RBA: Housing shortage to intensify


Builders are not happy and are telling the RBA so. Via liaison:

Home building is expected to slow as builders work through their backlog of projects.

Sales of house and land packages have been fairly stable in recent months, at low levels. There is considerable variation across the country, reflecting factors such as population flows and relative affordability. Demand for off-the-plan apartments is low.

Contacts are cautiously optimistic about the outlook, and generally expect demand for new homes will pick up as buyer perceptions of interest rate stability and affordability improve.

Most detached home builders expect their workload to decline in coming months as they work through their backlog of projects, due to the lower sales in 2023 and in 2024 so far.

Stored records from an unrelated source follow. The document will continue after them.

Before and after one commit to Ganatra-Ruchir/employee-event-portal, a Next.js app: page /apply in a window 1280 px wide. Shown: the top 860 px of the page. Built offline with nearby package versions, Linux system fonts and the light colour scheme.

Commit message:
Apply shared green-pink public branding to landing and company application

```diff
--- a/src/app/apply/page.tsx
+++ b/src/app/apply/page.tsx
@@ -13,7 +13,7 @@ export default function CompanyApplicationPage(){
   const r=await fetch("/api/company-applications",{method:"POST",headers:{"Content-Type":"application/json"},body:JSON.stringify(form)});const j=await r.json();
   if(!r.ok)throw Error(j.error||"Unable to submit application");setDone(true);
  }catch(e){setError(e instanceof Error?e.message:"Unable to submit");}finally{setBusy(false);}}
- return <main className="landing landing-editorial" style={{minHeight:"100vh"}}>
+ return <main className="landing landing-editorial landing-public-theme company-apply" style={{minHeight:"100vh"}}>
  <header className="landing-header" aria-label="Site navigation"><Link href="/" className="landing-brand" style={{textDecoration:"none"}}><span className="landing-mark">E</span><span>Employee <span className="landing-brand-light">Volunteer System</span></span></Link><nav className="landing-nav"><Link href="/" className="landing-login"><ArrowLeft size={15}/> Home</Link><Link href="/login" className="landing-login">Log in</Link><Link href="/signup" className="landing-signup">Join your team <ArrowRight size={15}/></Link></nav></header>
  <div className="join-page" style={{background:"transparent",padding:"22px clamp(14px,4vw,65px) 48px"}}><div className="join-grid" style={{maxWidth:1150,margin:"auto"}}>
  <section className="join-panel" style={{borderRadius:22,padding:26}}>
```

New apartment construction has already declined. Many high-rise residential developments are stalled or not going ahead due to the high costs of construction relative to apartment sale prices and capacity constraints in the construction industry.

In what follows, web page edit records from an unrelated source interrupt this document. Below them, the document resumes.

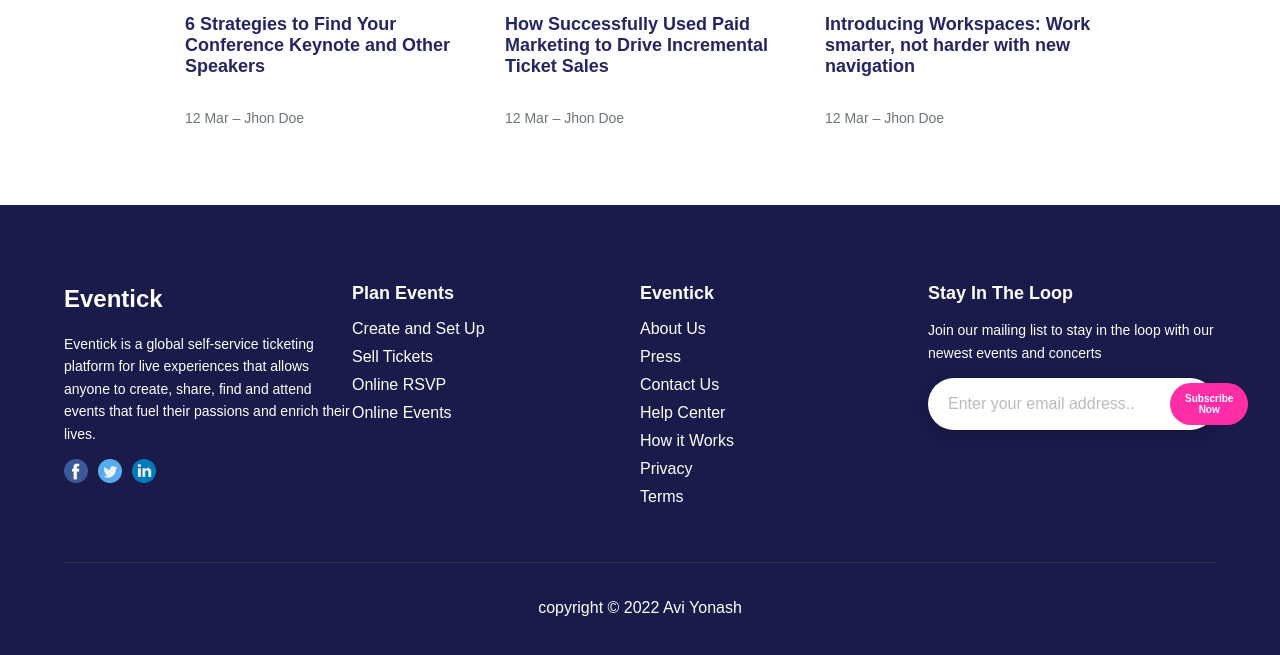
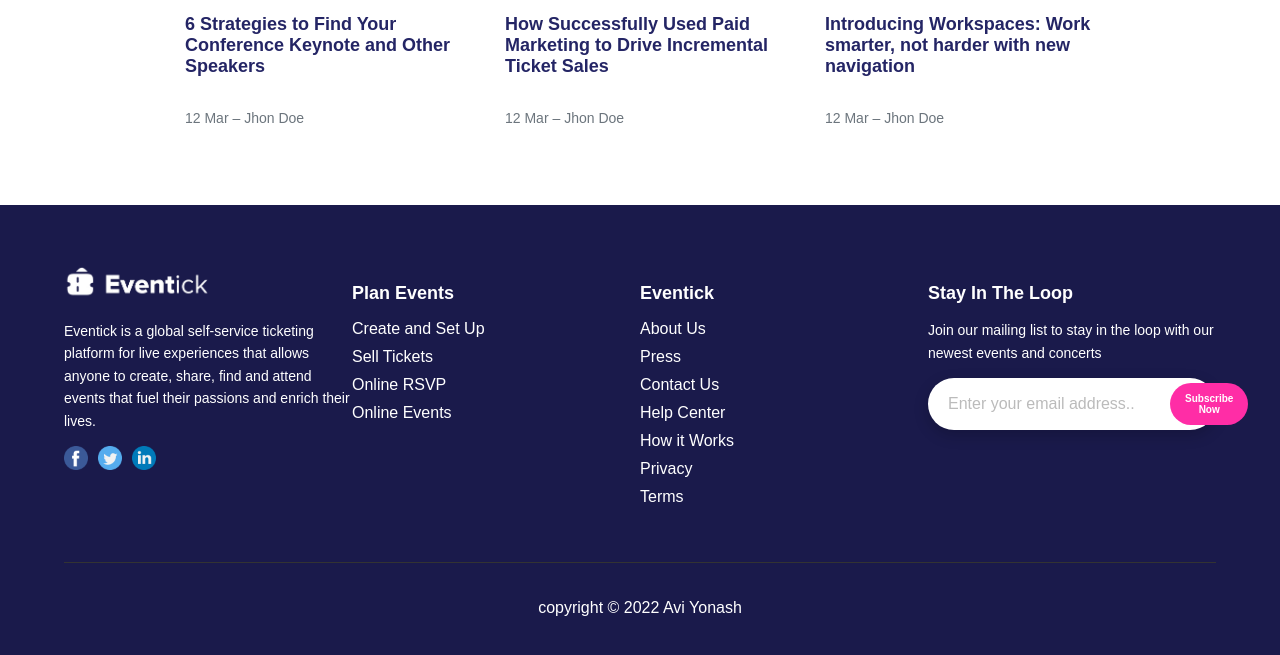
Before and after one commit to hichamoubaha/brief-2-Eventify-Plateforme-de-Billetterie-v-nementielle, a plain HTML site: page brief 2/home.html in a window 1280 px wide. Shown: the part 2039-2694 px from the top of the page. Drawn offline with Linux system fonts and the light colour scheme.

Commit message:
ajouter une image de logo a la partie footer

```diff
--- a/brief 2/home.html
+++ b/brief 2/home.html
@@ -181,7 +181,7 @@
     <div class="container">
         <div class="footer-content">
             <div class="footer-column">
-                <h2 class="footer-logo">Eventick</h2>
+                <img src="images/logo.png"class="footer-logo"></img>
                 <p>Eventick is a global self-service ticketing platform for live experiences that allows anyone to create, share, find and attend events that fuel their passions and enrich their lives.</p>
                 <div class="social-icons">
                     <a href="#"><img src="images/facebook.png"></a>
--- a/brief 2/styles.css
+++ b/brief 2/styles.css
@@ -314,8 +314,9 @@ text-align: center;
 }
 
 .footer-logo {
-    font-size: 24px;
-    font-weight: bold;
+    width: 50%;
+    margin-right: 60%;
+
 }
 
 .footer-column h3 {
```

While the pace of construction cost growth is easing as material costs improve and supply chains normalise, the cost and availability of labour remains a challenge, particularly for high-density projects that compete with the large volume of infrastructure projects for similar skills.

Here is the problem with Albo’s useless housing construction program. The alleged target of 1.2 million homes over five years is reliant upon private builders to deliver more than 90% of the volume.

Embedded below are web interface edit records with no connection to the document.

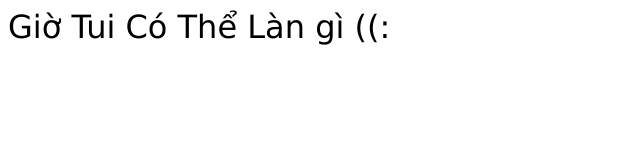
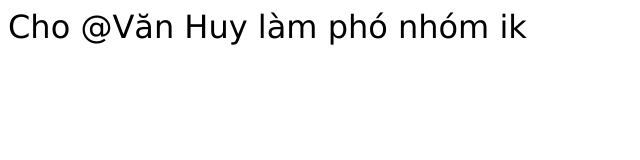
Before and after one commit to Triducdinh/tui.github.io, a plain HTML site: page index.html in a window 1280 px wide. Shown: the whole page, without its empty margins (0-640 px from the left). Drawn offline with Linux system fonts and the light colour scheme.

Commit message:
Update index.html

```diff
--- a/index.html
+++ b/index.html
@@ -1 +1 @@
-  <font face="Verdana" size="6">Giờ Tui Có Thể Làn gì ((: </font><br /></h2>
+  <font face="Verdana" size="6"> Cho @Văn Huy làm phó nhóm ik </font><br /></h2>
```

Yet builders are seeing mediocre orders and rising costs owing to Albo’s energy shock, meaning they can’t incentivise buyers with price.

The current rate of building approvals, which is above completions, is 750,000 homes over the five years:

Dwelling approvals

Eventual interest rate cuts will help but Albo’s centrally planned 1.2 million homes are already a running joke, with nobody doing anything to change it.

What kind of government renders its own population homeless?

About the author
David Llewellyn-Smith is Chief Strategist at the MB Fund and MB Super. David is the founding publisher and editor of MacroBusiness and was the founding publisher and global economy editor of The Diplomat, the Asia Pacific’s leading geo-politics and economics portal. He is also a former gold trader and economic commentator at The Sydney Morning Herald, The Age, the ABC and Business Spectator. He is the co-author of The Great Crash of 2008 with Ross Garnaut and was the editor of the second Garnaut Climate Change Review.